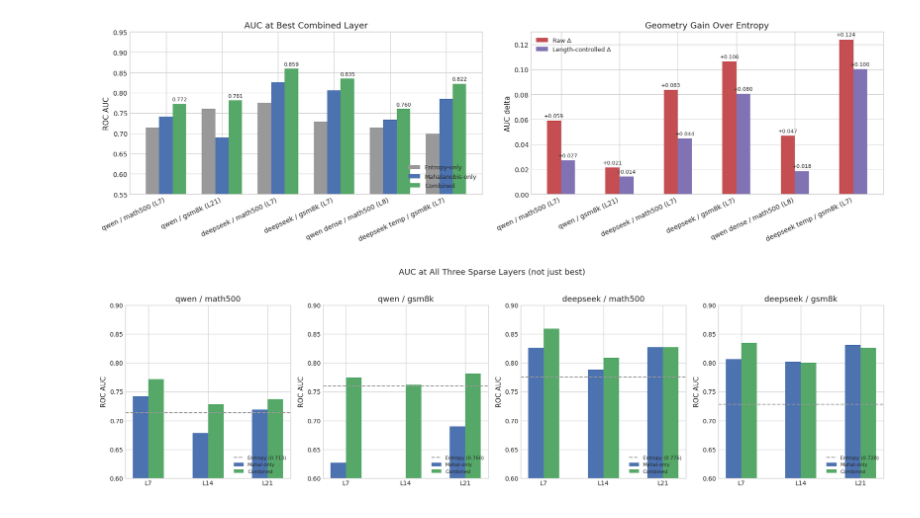
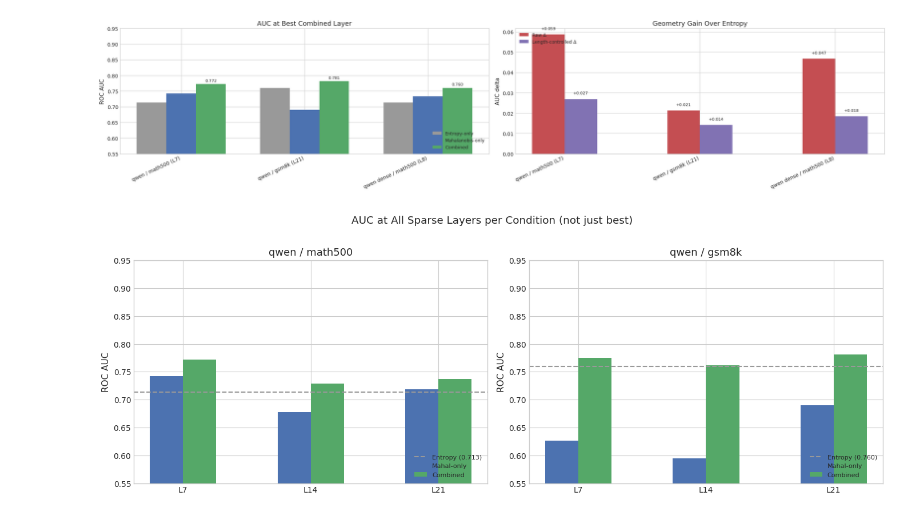
Before and after one commit to djaniak/reasoning-geometry, a Jupyter notebook: notebooks/01_main_effect_overview.ipynb, the cells around one changed output. Saved outputs shown, nothing was run; the diff lists cells and outputs as text; code cells hidden in the pictures.

```diff
--- a/notebooks/01_main_effect_overview.ipynb
+++ b/notebooks/01_main_effect_overview.ipynb
@@ -38,7 +51,7 @@ all_results = vu.load_all_results()
 layer_rows = vu.collect_layer_rows(all_results)
 best_rows = vu.collect_best_layer_rows(layer_rows)
 
-model_order = {"deepseek": 0, "deepseek_temp": 1, "qwen": 2, "deepseek_llama": 3, "llama": 4, "qwen_dense": 5}
+model_order = {"qwen": 0, "qwen_dense": 1}
 dataset_order = {"math500": 0, "gsm8k": 1}
 best_rows = sorted(best_rows, key=lambda r: (model_order.get(r["model"], 99), dataset_order.get(r["dataset"], 99), r["layer"]))
 
@@ -89,46 +102,41 @@ for bar in bar_len:
 fig.tight_layout()
 plt.show()
 # %% [output]
-[figure, old version]
+[figure, new version]
 # %%
-# All-layers view for all 8 main conditions (addresses best-layer selection bias).
+# All-layers view for the active Qwen conditions (addresses best-layer selection bias).
 # Each subplot uses the model's own layer indices, detected from data.
-main_conditions = [
-    ("deepseek", "math500"), ("deepseek", "gsm8k"),
-    ("qwen", "math500"), ("qwen", "gsm8k"),
-    ("deepseek_llama", "math500"), ("deepseek_llama", "gsm8k"),
-    ("llama", "math500"), ("llama", "gsm8k"),
-]
+main_conditions = [("qwen", "math500"), ("qwen", "gsm8k")]
 
-fig, axes = plt.subplots(2, 4, figsize=(22, 10), sharey=False)
+fig, axes = plt.subplots(1, 2, figsize=(14, 5), sharey=False)
 axes = axes.ravel()
 
 for ax, (model, dataset) in zip(axes, main_conditions):
     rows = {r["layer"]: r for r in layer_rows if r["model"] == model and r["dataset"] == dataset}
     if not rows:
         ax.set_visible(False)
         continue
     layer_list = sorted(rows.keys())
     entropy_val = next(iter(rows.values()))["entropy_auc"]
 
     x = np.arange(len(layer_list))
     width = 0.26
     mahal_vals = [rows[l]["mahal_auc"] for l in layer_list]
     combined_vals = [rows[l]["combined_auc"] for l in layer_list]
 
     ax.bar(x - width / 2, mahal_vals, width=width, label="Mahal-only", color="#4C72B0")
     ax.bar(x + width / 2, combined_vals, width=width, label="Combined", color="#55A868")
     ax.axhline(entropy_val, linestyle="--", color="#999999", linewidth=1.5, label=f"Entropy ({entropy_val:.3f})")
 
     ax.set_title(vu.condition_label(model, dataset))
     ax.set_xticks(x)
     ax.set_xticklabels([f"L{l}" for l in layer_list])
     ax.set_ylabel("ROC AUC")
     ax.set_ylim(0.55, 0.95)
     ax.legend(loc="lower right", fontsize=8)
 
 fig.suptitle("AUC at All Sparse Layers per Condition (not just best)", y=1.01)
 fig.tight_layout()
 plt.show()
 # %% [output]
-[figure, old version]
+[figure, new version]
```
Also changed, not shown: parts of 2 cells of this notebook, 11 other files.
══════════
TASK DETAILS:
What is the number of lines in the records that hold the word "bias"? Answer with that number only.

SOLUTION FOR THIS TASK:
2